MOLINE -- Rock Island County Clerk Karen Kinney defended her record against criticism from her primary opponent, Glen Evans, at a forum for March 18 election candidates on Tuesday.
Elected in 2010, Ms. Kinney is being challenged in the Democratic primary by Mr. Evans, a minister from Rock Island. The primary winner will face Republican Kim Lazenby in the general election on Nov. 4.
All three candidates spoke at Tuesday's forum at the Western Illinois University Riverfront Campus in Moline. The forum was organized by the the Illinois Alliance for Retired Americans and its affiliate, the Rock Island County Chapter of IARA.
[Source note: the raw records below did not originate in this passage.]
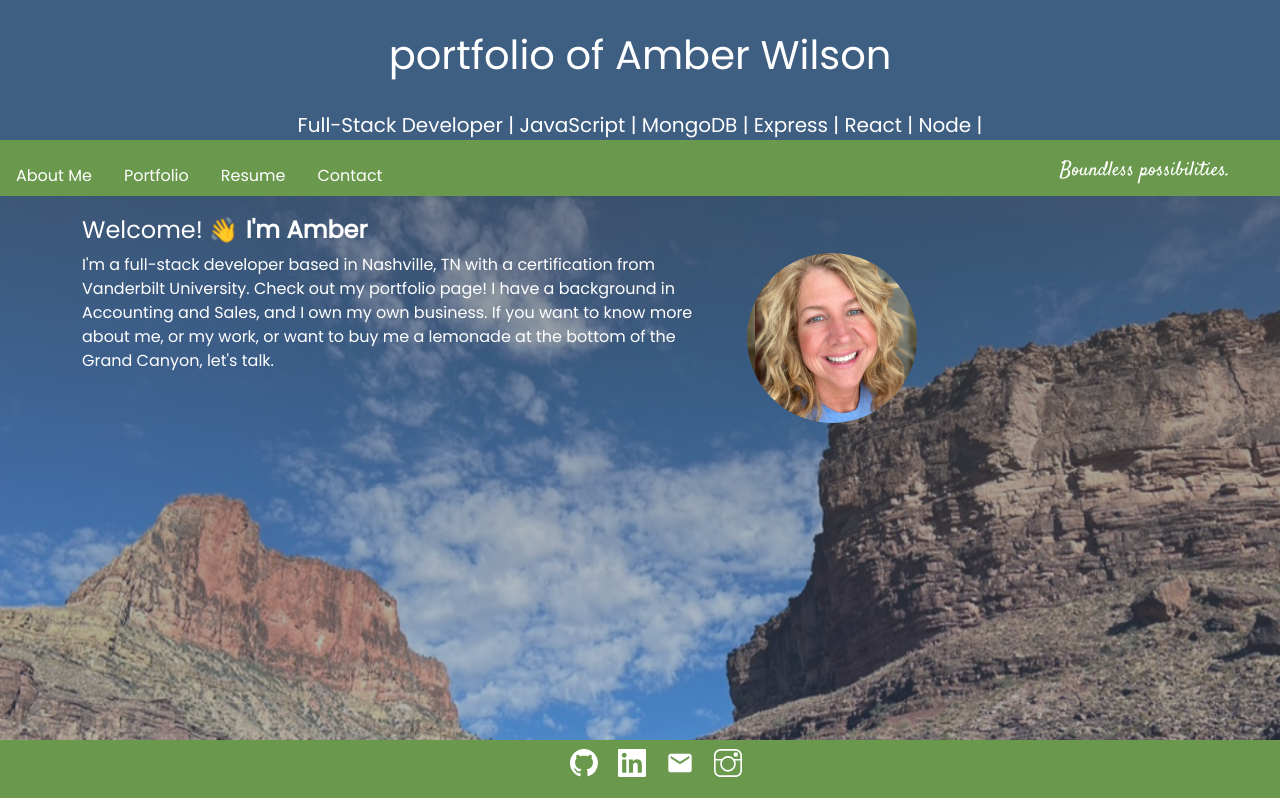
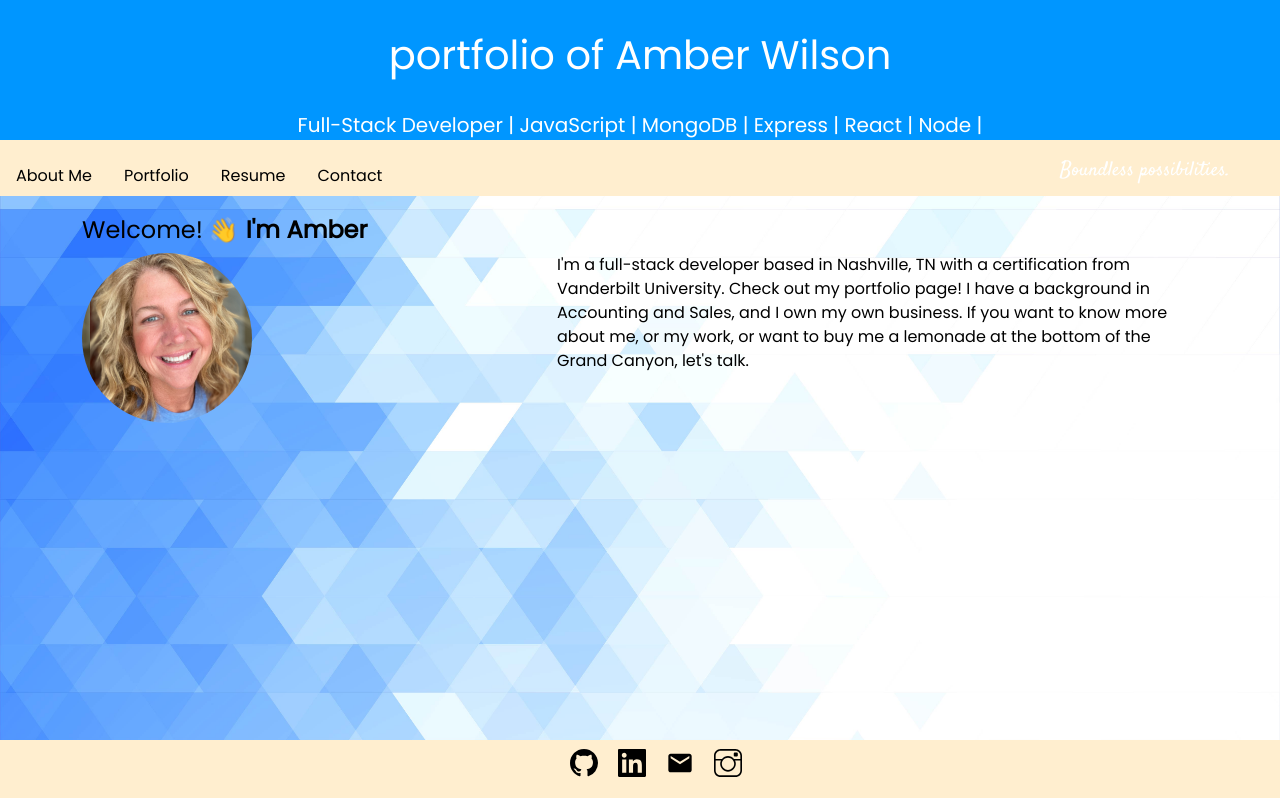
Before and after one commit to awil414/Portfolio, a React (Create React App) app: page / in a window 1280 px wide. Shown: the top 798 px of the page. Built offline with nearby package versions, Linux system fonts and the light colour scheme.

Commit message:
changing colors and rearranging About page

```diff
--- a/src/components/Footer/style.css
+++ b/src/components/Footer/style.css
@@ -1,5 +1,5 @@
 footer {
-  background: #6a994e;
+  background: #ffeecf;
   width: 100%;
   height: 60px;
   position: sticky;
@@ -15,7 +15,7 @@ footer div {
 }
 
 footer a {
-  color: white;
+  color: black;
   padding: 10px;
   text-align: center;
 }
--- a/src/components/Header/Header.js
+++ b/src/components/Header/Header.js
@@ -4,10 +4,10 @@ import Navbar from "../Navbar";
 // Styling for Navbar, header and skills
 const styles = {
   navHeader: {
-    background: "#6a994e",
+    background: "#ffeecf",
   },
   headerStyle: {
-    background: "#3E5E82",
+    background: "#0096FF",
   },
   headingStyle: {
     fontSize: "40px",
--- a/src/components/Navbar/style.css
+++ b/src/components/Navbar/style.css
@@ -5,7 +5,7 @@
 }
 
 .nav-link {
-  color: #fff !important;
+  color: black !important;
 }
 
 ul {
--- a/src/pages/About/index.js
+++ b/src/pages/About/index.js
@@ -1,5 +1,5 @@
 import React from "react";
-import BgImage from "../../images/backgroundimg.jpeg";
+import BgImage from "../../images/backgroundimg.jpg";
 import AmberImage from "../../images/me.jpeg";
 import "./style.css";
 import { MDBContainer, MDBRow, MDBCol } from "mdb-react-ui-kit";
@@ -18,6 +18,9 @@ export default function About() {
           <strong className='name'> I'm Amber </strong>
         </h4>
         <MDBRow>
+          <MDBCol md='5' className='about-image' imgURL={AmberImage}>
+            <div className='amber-img'></div>
+          </MDBCol>
           <MDBCol md='7' className='about-text'>
             <p>
               I'm a full-stack developer based in Nashville, TN with a
@@ -28,9 +31,7 @@ export default function About() {
               talk.
             </p>
           </MDBCol>
-          <MDBCol md='5' className='about-image' imgURL={AmberImage}>
-            <div className='amber-img'></div>
-          </MDBCol>
+
         </MDBRow>
       </MDBContainer>
     </div>
--- a/src/pages/About/style.css
+++ b/src/pages/About/style.css
@@ -1,10 +1,11 @@
 .bg-img {
-  background-image: linear-gradient(
+  background-image:
+    /* linear-gradient(
       to bottom,
       hsla(0, 0%, 32%, 0.6),
       hsla(213, 49%, 47%, 0.3)
-    ),
-    url(../../images/backgroundimg.jpeg) !important;
+    ), */
+    url(../../images/backgroundimg.jpg) !important;
   background-position: center;
   background-repeat: no-repeat;
   background-size: cover;
@@ -12,7 +13,7 @@
   display: block;
   width: 100%;
   min-height: 100% !important;
-  color: white;
+  color: black;
 }
 
 .about-container {
```
Also changed, not shown: src/images/backgroundimg.jpg (added), src/images/oldbackgroundimg.jpeg (renamed from src/images/backgroundimg.jpeg).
Ms. Kinney said she had expanded voting opportunities by adding new locations for early voting, running informational ad campaigns and ending the practice of charging absentee voters for postage. The county's 2012 voter turnout of 71 percent was the highest in Illinois, she said.
Mr. Evans and Ms. Lazenby both said closing many polling places has resulted in long lines on Election Day. The number of Rock Island County polling places has been cut from more than 100 to 38; most of the old polling places were closed before Ms. Kinney took office.
Ms. Kinney said it had been a "gross misuse of county funds" to have so many polling places.
Mr. Evans said there have been "too many issues with the voting process" since Ms. Kinney was elected. He said he wanted to run a clerk's office free from political influence.
Ms. Lazenby, a South Moline Township trustee, is unopposed in the Republican primary for clerk. She said she wanted to increase public accountability in the clerk's office.
About 40 people attended Tuesday's forum, which also featured state Rep. Mike Smiddy, D-Hillsdale, and his Republican opponent, Jim Wozniak, a Rock Island County Assistant State's Attorney. Both candidates are unopposed in the March 18 primary.
The pair was asked about $4 million awarded by Gov. Pat Quinn to Augustana College for infrastructure projects while state funding for services to the developmentally disabled was cut.
"I do have a problem when you're giving public funds to a private entity," Mr. Wozniak said.
He said many developmentally disabled people were languishing in correctional facilities because of backlogs in the mental system.
Rep. Smiddy said he understood those concerns but said the money given to Augustana was from a state infrastructure program and could not be used for other purposes. Ensuring money is spent on the programs it's appropriated for is crucial, he said, to stop governors from taking money out of funds to use on different purposes.
He said that practice, prevalent under former Gov. Rod Blagojevich, fueled the state's fiscal problems.